From this moment on, Ottomans had a staging post to expand into Europe. Within eight years they had taken the large city of Adrianople (Edirne). From there, the Ottomans in Europe would never, ever, be turned back. History shows us that without the resistance of the Hellenic Byzantines, most of Europe would have been attacked, potentially occupied. Yet Europe consistently has shown an ability to step on Hellenes. Just look at Mussolini, Nazi vermin, the 1925 Bulgarian border skirmishes, Cyprus, the emptying of Hellenes in Constantinople and the economic crisis. A big thank you to Europe for remembering the bravery of the Hellenes! The elite and powers of Europe really deserve a medal for their support.

The Byzantine Empire in the 1300s, though somewhat weakened, was still a force. It remained viable and could have held out the Ottomans had they not conspired to destroy each other. The Civil War was one of many during the century. Ironically, Gallipoli was freed in 1366 with a mixture of forces loyal to the Pope, troops from Lesvos under Gallitusio and Byzantine troops led by the Patriarch of Constantinople. A decade later after yet another civil war, the Byzantine Empire again lost Gallipoli. This time, it was simply given over by Andronikus, the son of John V, to the Ottomans as a payment for services rendered. Andronikus’ name means victory of a man. Perhaps stupidity of a man would have been more suitable.

Despite the occupation of Gallipoli by the Ottomans, Gallipoli and indeed the entire peninsular retained its Hellenic character. When the British and Allies invaded Gallipoli, the area had a Christian majority. On 30 October at the harbour of Lemnos, the Allies signed an agreement with the Ottomans to allow them access and occupation of key ports and areas including Gallipoli and the Hellespont (Dardenelles). There were numerous Hellenes who volunteered and fought for the Allies during the Gallipoli invasion, with historian Socrates Tsourdalakis identifying 900 Hellenic volunteers who fought under Cretan leadership. There were a further 57 who fought as part of the Aussie contingent.

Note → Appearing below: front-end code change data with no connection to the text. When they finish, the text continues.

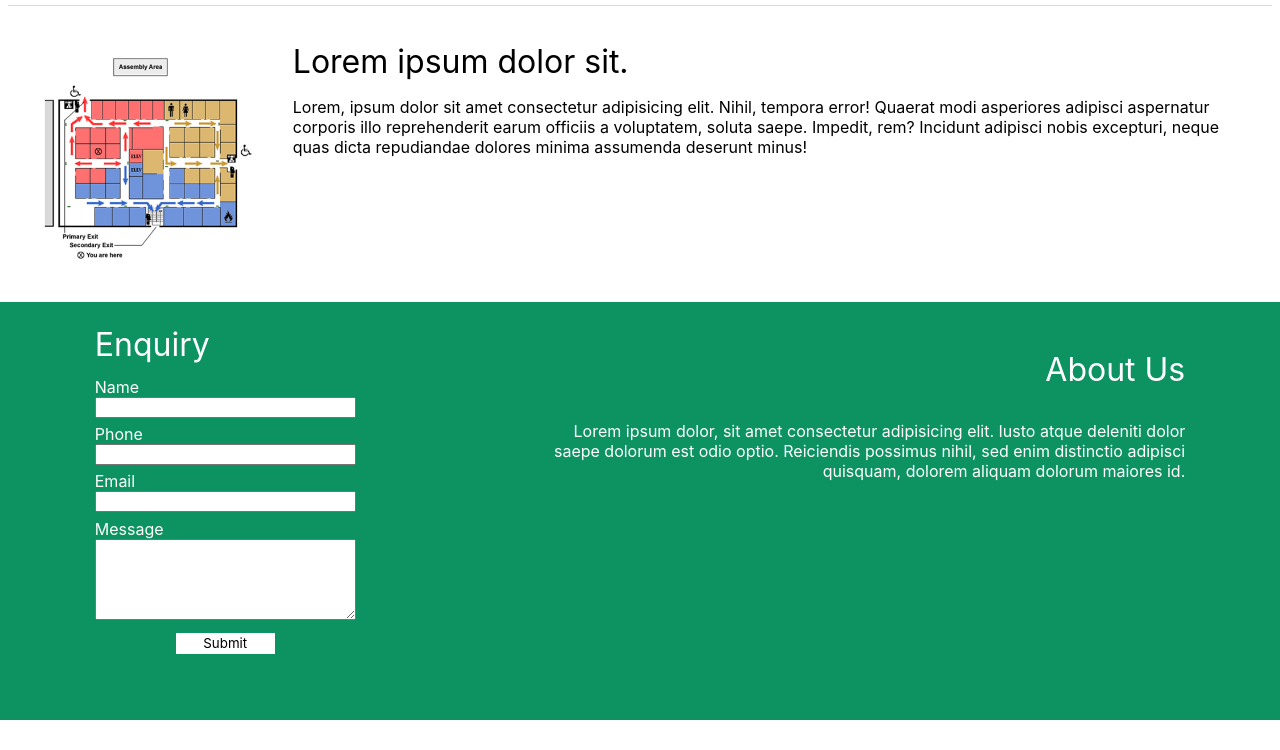
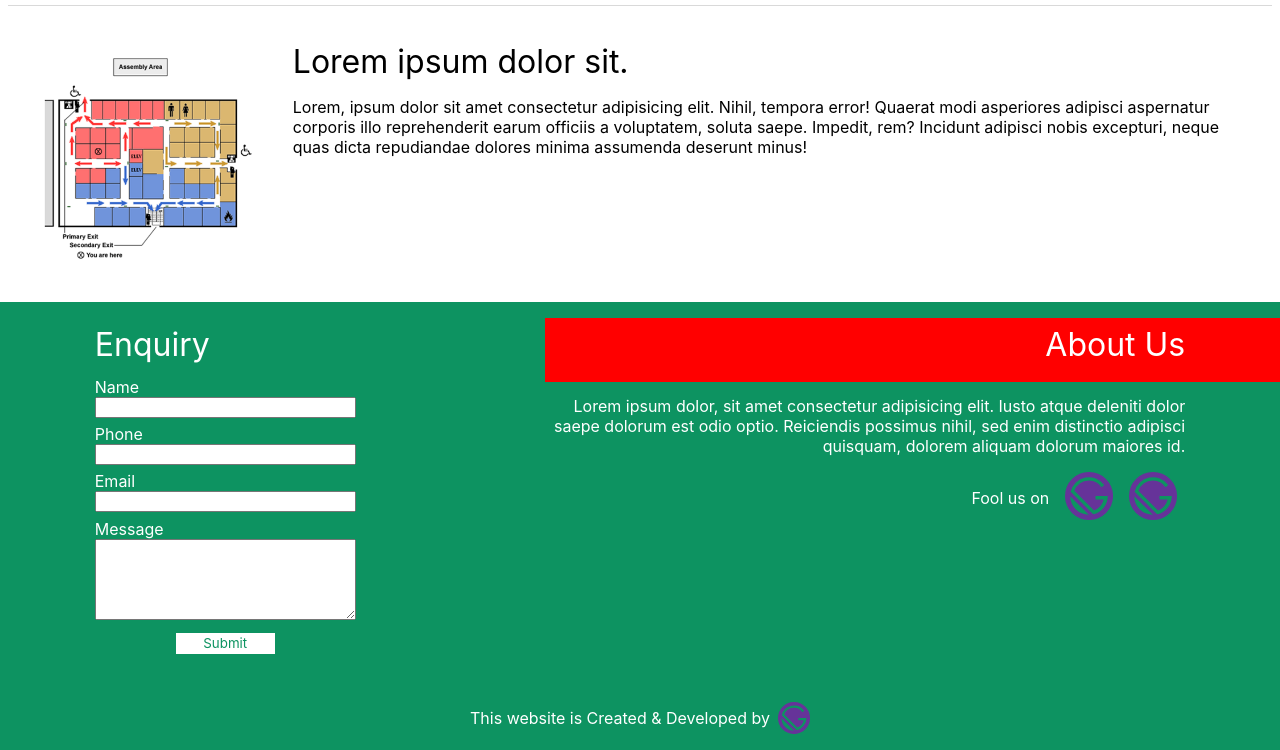
Before and after one commit to narendradesai/Safety-Councillor, a website built with webpack: page index.html in a window 1280 px wide. Shown: the part 1179-1929 px from the top of the page. Before the commit the page ends 1899 px from the top, so only its background shows below. Built offline with Linux system fonts and the light colour scheme.

Commit message:
styled about us and developerOnly

```diff
--- a/index.html
+++ b/index.html
@@ -114,7 +114,18 @@
             <div class="red-div"></div>
             <p>About Us</p>
             <p>Lorem ipsum dolor, sit amet consectetur adipisicing elit. Iusto atque deleniti dolor saepe dolorum est odio optio. Reiciendis possimus nihil, sed enim distinctio adipisci quisquam, dolorem aliquam dolorum maiores id.</p>
+            <div class="followers">
+                <ul>
+                    <li>Fool us on</li>
+                    <li><a href="#" target="_blank"><img src="/gatsby.svg" alt=""></a></li>
+                    <li><a href="#" target="_blank"><img src="/gatsby.svg" alt=""></a></li>
+                </ul>
+            </div>
         </div>
+    </div>
+    <div class="developerOnly">
+        <p>This website is Created & Developed by</p>
+        <img src="/gatsby.svg" alt="">
     </div>
     <div class="goTop inactive">^</div>
     <script type="text/javascript" src="dist/index.js"></script>
--- a/main.js
+++ b/main.js
@@ -113,7 +113,7 @@ class menu {
 
         window.addEventListener(`scroll`, (e) => {
             let currentY = this.currentYPosition();
-            currentY += self.innerHeight / 1.7;
+            currentY += self.innerHeight / 1.9;
             console.log(`${this.currentYPosition()} : ${currentY}`);
             let secondViewOffsetTop = this.elementYPosition(`service-section`);
             if( currentY > secondViewOffsetTop ) {
--- a/main.scss
+++ b/main.scss
@@ -302,7 +302,8 @@ html {
     display: flex;
     justify-content: space-around;
     color: map-get($map: $colors, $key: whitee);
-    padding-bottom: 50px;
+    padding-bottom: 1em;
+    overflow: hidden;
     > div {
         margin: 1em 2em;
     }
@@ -324,24 +325,55 @@ html {
                 font-family: inherit;
                 align-self: center;
                 padding: 0.1em 2em;
+                color: map-get($map: $colors, $key: greenn);
             }
         }
     }
     .about {
         width: 50%;
         text-align: end;
-        :nth-child(2) {
+        > :nth-child(2) {
             font-size: 2rem;
+            margin-top: -1.8em;
         }
         .red-div {
-            position: absolute;
             background: map-get($map: $colors, $key: redd);
-            width: 100%;
+            width: 200%;
+            height: 4em;
+        }
+        .followers {
+            ul {
+                display: flex;
+                justify-content: flex-end;
+                align-items: center;
+                > li {
+                    margin: 0 0.5em;
+                    white-space: nowrap;
+                }
+            }
+            img {
+                height: 3em;
+            }
         }
     }
     @media only screen and (max-width: map-get($map: $sizes, $key: mobile)) {
         flex-direction: column;
         align-items: center;
+    }
+}
+.developerOnly {
+    background: map-get($map: $colors, $key: greenn);
+    display: flex;
+    justify-content: center;
+    align-items: center;
+    padding: 1em;
+    p {
+        margin: 0;
+        color: map-get($map: $colors, $key: whitee);
+        margin-right: 0.5em;
+    }
+    img {
+        height: 2em;
     }
 }
 .goTop {
@@ -350,7 +382,7 @@ html {
     background: map-get($map: $colors, $key: whitee);
     box-shadow: 0 0 1em 0 map-get($map: $colors, $key: blackk);
     padding: 1em 0.5em;
-    margin: 2.2em;
+    margin: 4.5em 1.1em;
     border-radius: 0.2em;
     &.active {
         animation: move-to-top 500ms 0s linear forwards;
```
Also changed, not shown: dist/index.js, gatsby.svg (added), index.css, 1 other file.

Unfortunately, Gallipoli became a disaster for the Allies with the folly of such a poorly thought out strategy giving Ataturk his enhanced status, and of course the signal for non-Turks in the region to flee as the Allies were not exactly in a position to provide security. The Allies lost approximately 44,000 soldiers with 97,000 wounded, while the defenders lost over 87,000 with a further 165,000 wounded.

On 4 August 1920, the Hellenic Republic regained Gallipoli and held it for two years. After almost six centuries, Gallipoli had returned to the Hellenes. However, the defeat of the Hellenic military in the Asia Minor war in September 1922, ended the last vestiges of Hellenic rule over Gallipoli and its surrounds. Gradually, the number of non-Turkish people declined for a variety of reasons!

Next time we think of Gallipoli, we should of course honour our brave warriors from Australia, New Zealand and across many countries of the Commonwealth who fought valiantly against an inspired Turkish military. For all of these people, it has significant meaning. We should also remember our Hellenic history which finally came to a tragic end there in 1922. Gallipoli, was as much a part of the history of the Hellenes as it has been for those who fought at Gallipoli during the First World War. Gallipoli, it means plenty to many of us.

* Billy Cotsis is the author of ‘From Pyrrhus to Cyprus: Forgotten and Remembered Hellenic Kingdoms, Territories, Entities & a Fiefdom’.